### TASK BRIEF
Show each line of the records below where the word "span" occurs.

### Items listed in a dataset
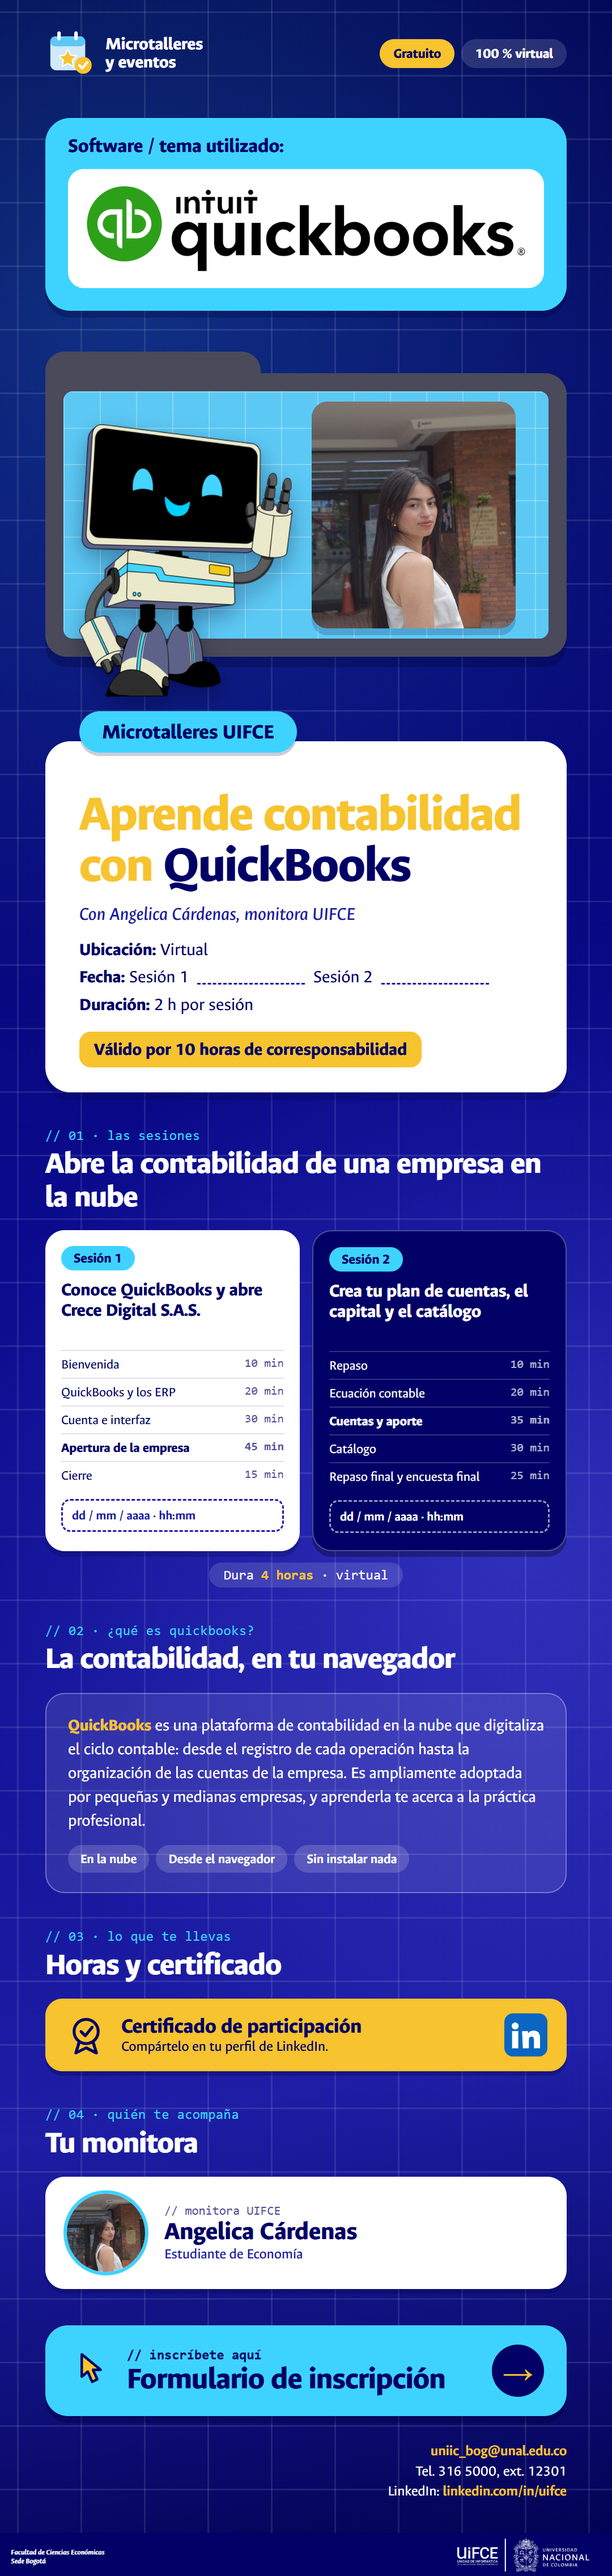
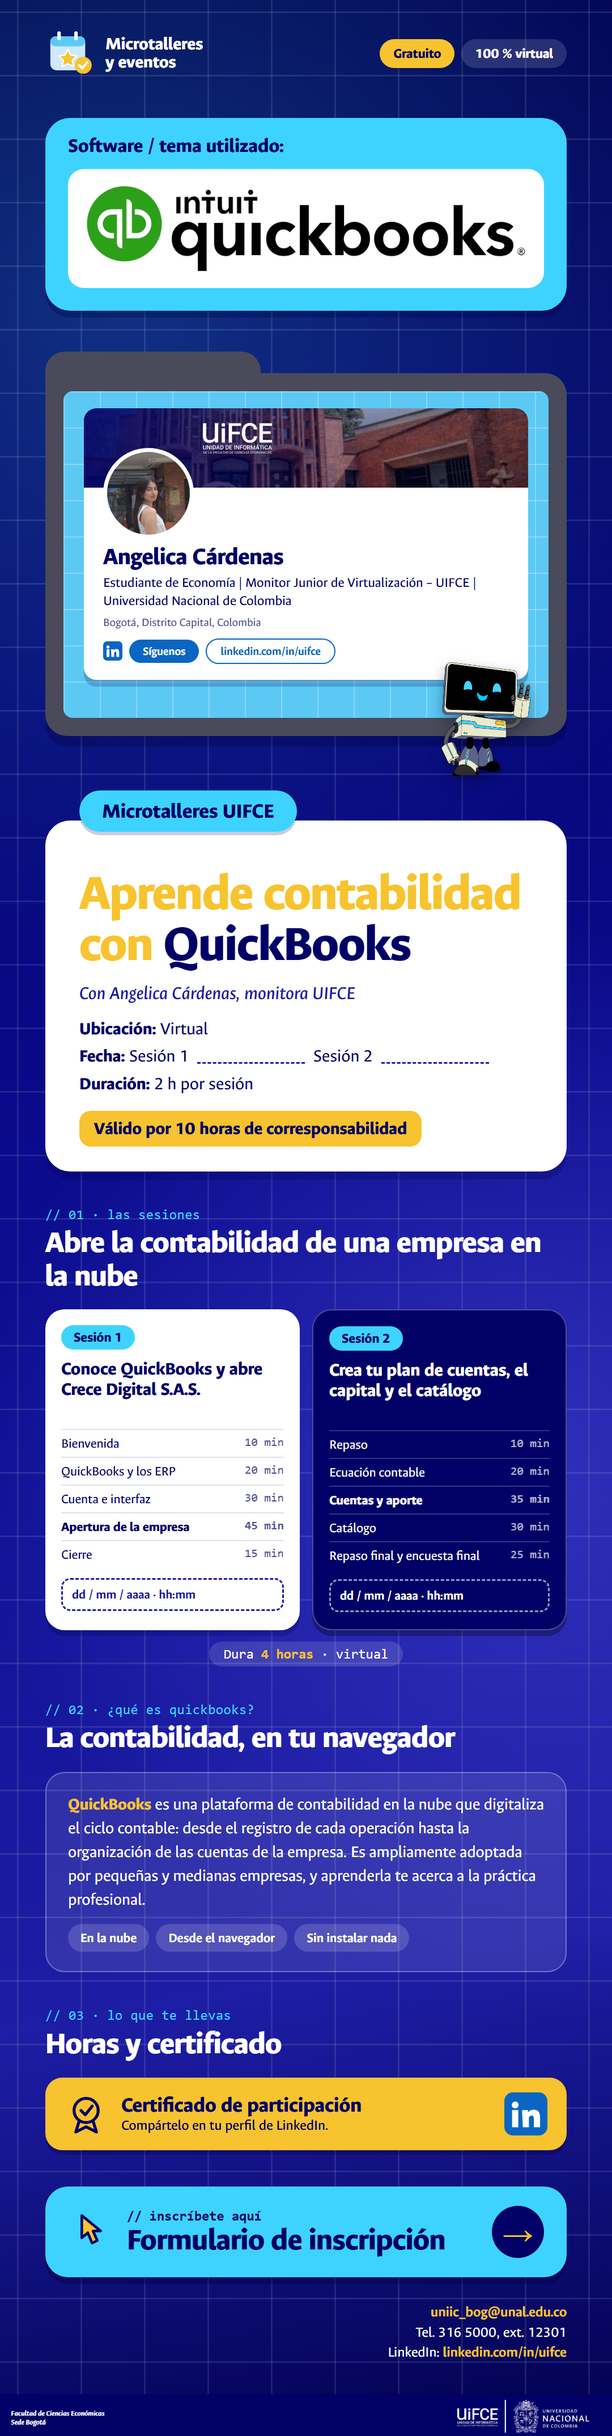
Propuesta 2: perfil de LinkedIn de la monitora, mascota mas pequena

diff --git a/propuesta-2/index.html b/propuesta-2/index.html
@@ -30,13 +30,25 @@
   .tags span.on{background:var(--gold);color:var(--navy)}
 
   /* ventana-carpeta con la foto */
-  .win{margin:110px 80px 0;height:500px;position:relative}
+  .win{margin:110px 80px 0;height:640px;position:relative}
   .win .back{position:absolute;inset:0;background:#4a4a5a;border-radius:38px;box-shadow:0 18px 0 rgba(0,0,40,.25)}
   .win .back::before{content:"";position:absolute;left:0;top:-38px;width:380px;height:80px;background:#4a4a5a;border-radius:34px 34px 0 0}
   .win .screen{position:absolute;left:32px;top:32px;right:32px;bottom:32px;border-radius:16px;background:
       linear-gradient(rgba(255,255,255,.28) 2px,transparent 2px),linear-gradient(90deg,rgba(255,255,255,.28) 2px,transparent 2px),var(--sky);background-size:64px 64px,64px 64px,auto}
-  .win .photo{position:absolute;left:470px;top:50px;width:360px;height:400px;border-radius:28px;object-fit:cover;object-position:60% 30%;box-shadow:0 12px 0 rgba(0,0,60,.18)}
-  .win .robot{position:absolute;left:60px;top:90px;height:480px;z-index:4;filter:drop-shadow(0 16px 20px rgba(0,0,40,.35))}
+  .win .robot{position:absolute;right:64px;bottom:-70px;height:200px;z-index:4;filter:drop-shadow(0 10px 12px rgba(0,0,40,.35))}
+  /* tarjeta estilo perfil de LinkedIn */
+  .pf{position:absolute;left:68px;right:68px;top:62px;background:#fff;border-radius:22px;overflow:hidden;box-shadow:0 12px 0 rgba(0,0,60,.2)}
+  .pf .cover{height:140px;position:relative;background:linear-gradient(90deg,rgba(0,0,102,.85),rgba(0,0,102,.1) 70%),url("assets/portada-uifce.jpg") center 35%/cover}
+  .pf .cover .lg{position:absolute;left:210px;top:26px;height:54px}
+  .pf .av{position:absolute;left:34px;top:70px;width:160px;height:160px;border-radius:50%;object-fit:cover;object-position:60% 25%;border:7px solid #fff;background:#fff}
+  .pf .body{padding:100px 34px 28px}
+  .pf h3{font-weight:800;font-size:44px;line-height:1;letter-spacing:-.01em}
+  .pf p{font-size:25px;line-height:1.3;margin-top:8px;color:var(--navy)}
+  .pf .loc{font-size:21px;color:#4D4D94;margin-top:8px}
+  .pf .btns{display:flex;gap:12px;margin-top:16px;align-items:center}
+  .pf .btns span{font-weight:700;font-size:21px;border-radius:999px;padding:8px 24px}
+  .pf .b1{background:#0A66C2;color:#fff}
+  .pf .b2{border:2px solid #0A66C2;color:#0A66C2}
 
   /* tarjeta blanca */
   .pill{position:relative;z-index:5;display:inline-block;margin:96px 0 -34px 140px;background:var(--cyan);color:var(--navy);font-weight:800;font-size:38px;border-radius:999px;padding:14px 40px;box-shadow:0 6px 0 rgba(0,0,60,.2)}
@@ -115,7 +127,16 @@
 <div class="win">
   <div class="back"></div>
   <div class="screen"></div>
-  <img class="photo" src="assets/angelica-cardenas.jpg" alt="Angelica Cárdenas, monitora UIFCE">
+  <div class="pf">
+    <div class="cover"><img class="lg" src="assets/logo-uifce-static-blanco.png" alt="UIFCE"></div>
+    <img class="av" src="assets/angelica-cardenas.jpg" alt="Angelica Cárdenas, monitora UIFCE">
+    <div class="body">
+      <h3>Angelica Cárdenas</h3>
+      <p>Estudiante de Economía | Monitor Junior de Virtualización – UIFCE | Universidad Nacional de Colombia</p>
+      <div class="loc">Bogotá, Distrito Capital, Colombia</div>
+      <div class="btns"><svg width="34" height="34" viewBox="0 0 50 50" aria-label="LinkedIn"><rect width="50" height="50" rx="10" fill="#0A66C2"/><circle cx="12.6" cy="14.6" r="4" fill="#fff"/><rect x="9" y="20.5" width="7.2" height="20" fill="#fff"/><path d="M20.5 20.5h6.9v2.9c1.2-2 3.4-3.4 6.6-3.4 6 0 7.5 3.9 7.5 9.2v11.3h-7.2V30.8c0-2.2-.4-3.9-2.6-3.9-2.4 0-3.2 1.7-3.2 4.2v9.4h-7z" fill="#fff"/></svg><span class="b1">Síguenos</span><span class="b2">linkedin.com/in/uifce</span></div>
+    </div>
+  </div>
   <img class="robot" src="assets/uifcito-cierre.png" alt="Uifcito, el robot de la UIFCE">
 </div>
 
@@ -157,14 +178,6 @@
       <svg width="76" height="76" viewBox="0 0 50 50" fill="none" stroke="#000066" stroke-width="3.4" stroke-linecap="round" stroke-linejoin="round" style="flex:none"><circle cx="25" cy="21" r="14"/><path d="M19 21l5 5 8-10M17 33l-4 13 12-6 12 6-4-13"/></svg>
       <div><b>Certificado de participación</b><span>Compártelo en tu perfil de LinkedIn.</span></div>
       <svg width="76" height="76" viewBox="0 0 50 50" role="img" aria-label="LinkedIn" style="flex:none;margin-left:auto"><rect width="50" height="50" rx="10" fill="#0A66C2"/><circle cx="12.6" cy="14.6" r="4" fill="#fff"/><rect x="9" y="20.5" width="7.2" height="20" fill="#fff"/><path d="M20.5 20.5h6.9v2.9c1.2-2 3.4-3.4 6.6-3.4 6 0 7.5 3.9 7.5 9.2v11.3h-7.2V30.8c0-2.2-.4-3.9-2.6-3.9-2.4 0-3.2 1.7-3.2 4.2v9.4h-7z" fill="#fff"/></svg>
-    </div>
-  </section>
-
-  <section class="sec">
-    <h2><small>// 04 · quién te acompaña</small>Tu monitora</h2>
-    <div class="who">
-      <img src="assets/angelica-cardenas.jpg" alt="Angelica Cárdenas">
-      <div><small>// monitora UIFCE</small><b>Angelica Cárdenas</b><span>Estudiante de Economía</span></div>
     </div>
   </section>
 

diff --git a/index.html b/index.html
@@ -61,7 +61,7 @@
 </main>
 <script>
   var tabs=document.querySelectorAll('nav button'), panels={1:document.getElementById('p1'),2:document.getElementById('p2'),3:document.getElementById('p3'),4:document.getElementById('p4')};
-  var SIZES={1:[1080,3669],2:[1080,4542],3:[1080,3391],4:[1080,2877]};
+  var SIZES={1:[1080,3669],2:[1080,4296],3:[1080,3391],4:[1080,2877]};
   function fit(){
     var cw=document.documentElement.clientWidth;
     [1,2,3,4].forEach(function(n){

### EXPECTED ANSWER
   .tags span.on{background:var(--gold);color:var(--navy)}
+  .pf .btns span{font-weight:700;font-size:21px;border-radius:999px;padding:8px 24px}
+      <div class="btns"><svg width="34" height="34" viewBox="0 0 50 50" aria-label="LinkedIn"><rect width="50" height="50" rx="10" fill="#0A66C2"/><circle cx="12.6" cy="14.6" r="4" fill="#fff"/><rect x="9" y="20.5" width="7.2" height="20" fill="#fff"/><path d="M20.5 20.5h6.9v2.9c1.2-2 3.4-3.4 6.6-3.4 6 0 7.5 3.9 7.5 9.2v11.3h-7.2V30.8c0-2.2-.4-3.9-2.6-3.9-2.4 0-3.2 1.7-3.2 4.2v9.4h-7z" fill="#fff"/></svg><span class="b1">Síguenos</span><span class="b2">linkedin.com/in/uifce</span></div>
       <div><b>Certificado de participación</b><span>Compártelo en tu perfil de LinkedIn.</span></div>
-      <div><small>// monitora UIFCE</small><b>Angelica Cárdenas</b><span>Estudiante de Economía</span></div>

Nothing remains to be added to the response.